In 1980, Wesselmann now using the pseudonym Slim Stealingworth, wrote an autobiography documenting the evolution of his artistic work. He continued exploring shaped canvases (first exhibited in the 1960s) and began creating his first works in metal. He instigated the development of a laser-cutting application, which would allow him to make a faithful translation of his drawings in cut-out metal. In the 1990s and early 2000s, the artist expanded these themes, creating abstract three-dimensional images that he described as “going back to what I had desperately been aiming for in 1959.” He had indeed come full circle.

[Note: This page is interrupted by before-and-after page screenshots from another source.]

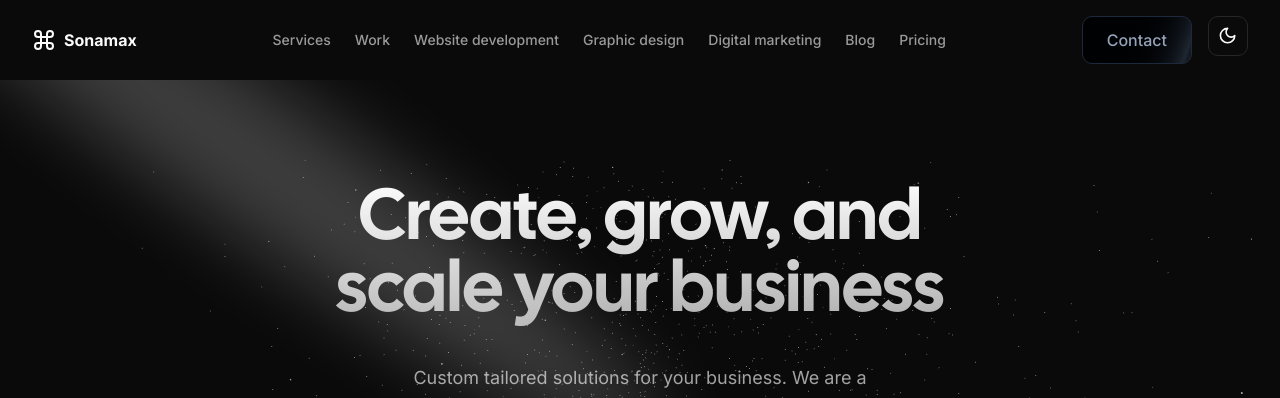
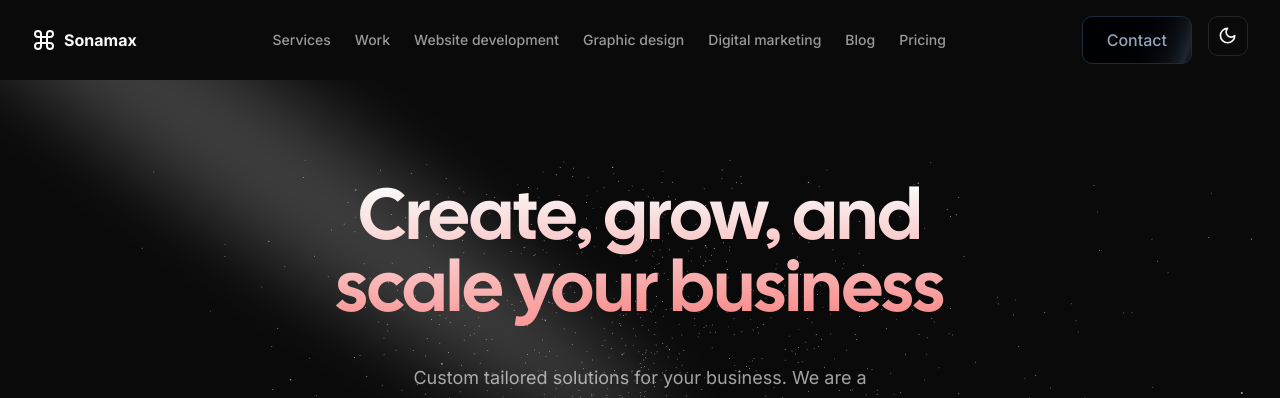
Before and after one commit to awelrisak/finiin, a Next.js app: page / in a window 1280 px wide. Shown: the top 398 px of the page. Built offline with nearby package versions, Linux system fonts and the light colour scheme.

Commit message:
Update hero.tsx

```diff
--- a/src/components/marketing/hero.tsx
+++ b/src/components/marketing/hero.tsx
@@ -12,7 +12,7 @@ export default function Hero() {
         fill="white"
       />
 
-      <h1 className="text-balance bg-gradient-to-b from-neutral-950 to-neutral-700 bg-clip-text px-6 pb-5 text-center font-heading text-4xl text-transparent dark:from-neutral-50 dark:to-neutral-400 md:text-7xl">
+      <h1 className="text-balance bg-gradient-to-b from-neutral-950 to-neutral-700 bg-clip-text px-6 pb-5 text-center font-heading text-4xl text-transparent dark:from-neutral-50 dark:to-red-400 md:text-7xl">
   Create, grow, and <br /> scale your business
 </h1>
 
```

In his final years, he returned to the female form in his Sunset Nudes series of oil paintings on canvas, whose bold compositions, abstract imagery, and sanguine moods often recall the odalisques of Henri Matisse.
Wesselmann worked in New York City for more than four decades. He lived in New York City with his wife, Claire, daughters Jenny and Kate, and son Lane. He died there on December 17, 2004.
- The Estate of Tom Wesselmann
About the Bedroom Tit-Box:
Wesselmann finally decided to make the live nude work he had long planned, in time for his show with Sidney Janis in 1970. But by 1969, nudity had suddenly become such a publicized theatrical and movie phenomenon that he lost his appetite for the project. As a gesture to the idea and consistent with the Bedroom Paintings he was then working on, he decided to use only a part of the body. Studies began for a Bedroom Tit Box. The starting point to this piece was when he met a woman whose breasts were just the right size and shape he had in mind for the part, so he drew her and began studies for the box, which came to contain fully dimensioned painted objects, a wooden vase, ashtray, orange, lotion bottle, and box of tissues—all executed by his carpenter—as well as a wooden cigarette, two plastic roses, and a real light switch. The box containing this set had a plexi front and was placed into and behind a wall panel, with the real woman reclining unseen on a sponge-rubber covered scaffold behind the wall. Her breast dropped down into a hole in the roof of the box. The breast was as sedate as the wooden elements. It could have been cast in silicone or epoxy, since it is difficult to tell whether it is real or not. The fact that it is real does make a slight difference, however, and this slight difference became important. In the live full nude piece that had been planned, Wesselmann intended to have the woman relaxed and free to move but he wanted to avoid the sensational aspects inherent to the work, so the nude would be equally difficult to discern immediately as real.
In the Bedroom Tit Box, the breast is a straightforward, unprovoking presentation. When the work was shown in London, out of the artist’s control, the model did some clowning around, such as talking back to the viewers’ comments; and Wesselmann felt the work in that light descended into an amusement object, rather than what it is — a sober and very beautiful work. The Bedroom Tit Box, in its realness and internal scale (the scale rela-tionships between the elements), represents the basic idea of the ‘Bedroom Paintings’.
- Extract from: Tom Wesselmann, Slim Stealingworth, New York Abbeville Press, 1980.
Press release courtesy Almine Rech.
Do yourself a favour: next week during FIAC, wander beyond the walls of the Grand Palais. Paris is a scattered city that has a lot of art to offer, everywhere. In the face of the infinite exploring options, the following list should provide some assisted guidance. Enjoy!